* **What to do**:
Every line of the entries with the word "templates" in it should be shown.

* **Extracted records**:

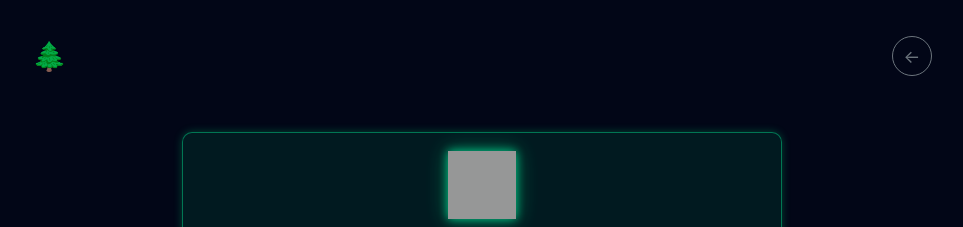
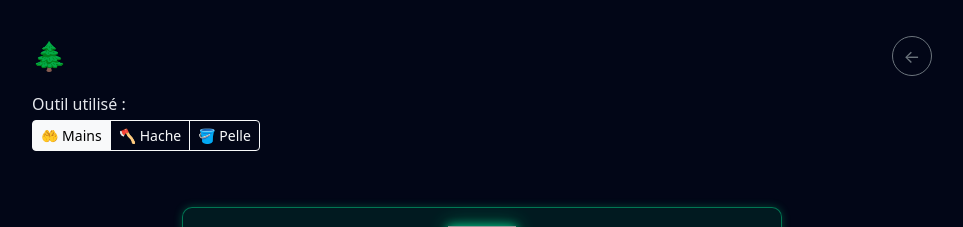
Before and after one commit to ReC82/LodyLand, a Flask app: template app/templates/GAME_UI/lands/forest.html in a window 1280 px wide. Shown: the part 72-299 px from the top of the page, without its empty margins (158-1121 px from the left). Run offline with Flask 3, Linux system fonts and the light colour scheme; the template is opened without the code that fills it, so the values that code supplies are empty; grey boxes are pictures that could not be loaded.

Commit message:
add tool selection on land forest

```diff
--- a/app/data/validation_report.html
+++ b/app/data/validation_report.html
@@ -57,7 +57,7 @@ pre {
 </head>
 <body>
 <h1>YAML Validation Report</h1>
-<p>Généré le : 2025-11-29 09:56:39</p>
+<p>Généré le : 2025-11-29 10:12:15</p>
 
 <div class='section'>
 <h2>normalize_cards_yaml.py<span class='status-ok'>✓ OK</span></h2>
--- a/app/static/GAME_UI/js/lands/forest_app.js
+++ b/app/static/GAME_UI/js/lands/forest_app.js
@@ -10,6 +10,7 @@
   // ---------------------------------------------------------------------------
 
   let forestCooldownInterval = null;
+  let currentForestTool = "hands";
 
   /**
    * Ensure we have a running interval that updates cooldown labels.
@@ -106,6 +107,7 @@
         body: JSON.stringify({
           land: "forest",
           slot: slotIndex,
+          tool: currentForestTool,   // NEW: selected tool
         }),
       });
 
@@ -191,6 +193,29 @@
   }
 
   /**
+   * Init tool selector for Forest (hands / axe / shovel).
+   */
+  function initForestTools() {
+    const buttons = document.querySelectorAll(".land-tool-btn");
+    if (!buttons.length) return;
+
+    buttons.forEach((btn) => {
+      btn.addEventListener("click", () => {
+        const tool = btn.getAttribute("data-tool") || "hands";
+        currentForestTool = tool;
+
+        // Toggle active class
+        buttons.forEach((b) => b.classList.remove("active"));
+        btn.classList.add("active");
+
+        // Optional: you could update a HUD text later
+        console.log("[Forest] Tool selected:", currentForestTool);
+      });
+    });
+  }
+
+
+  /**
    * Init click handlers on all forest slots (except the + tile).
    */
   function initForestCollect() {
@@ -265,6 +290,7 @@
 
   // Wait for DOM ready
   document.addEventListener("DOMContentLoaded", () => {
+    initForestTools();
     initForestCollect();
     initForestAddSlot();
   });
--- a/app/templates/GAME_UI/lands/forest.html
+++ b/app/templates/GAME_UI/lands/forest.html
@@ -36,6 +36,35 @@
         ←
       </a>
     </div>
+
+        <!-- Tool selector for this land -->
+    <div class="land-tools mb-3">
+      <div class="land-tools-label mb-1">Outil utilisé :</div>
+      <div class="btn-group" role="group" aria-label="Outils de collecte forêt">
+        <button
+          type="button"
+          class="btn btn-sm btn-outline-light land-tool-btn active"
+          data-tool="hands"
+        >
+          🤲 Mains
+        </button>
+        <button
+          type="button"
+          class="btn btn-sm btn-outline-light land-tool-btn"
+          data-tool="axe"
+        >
+          🪓 Hache
+        </button>
+        <button
+          type="button"
+          class="btn btn-sm btn-outline-light land-tool-btn"
+          data-tool="shovel"
+        >
+          🪣 Pelle
+        </button>
+      </div>
+    </div>
+
 
     <div class="slot-grid">
       {% for idx in range(state.total_slots) %}
```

* **Reply to the exercise**:
Before and after one commit to ReC82/LodyLand, a Flask app: template app/templates/GAME_UI/lands/forest.html in a window 1280 px wide. Shown: the part 72-299 px from the top of the page, without its empty margins (158-1121 px from the left). Run offline with Flask 3, Linux system fonts and the light colour scheme; the template is opened without the code that fills it, so the values that code supplies are empty; grey boxes are pictures that could not be loaded.
--- a/app/templates/GAME_UI/lands/forest.html
+++ b/app/templates/GAME_UI/lands/forest.html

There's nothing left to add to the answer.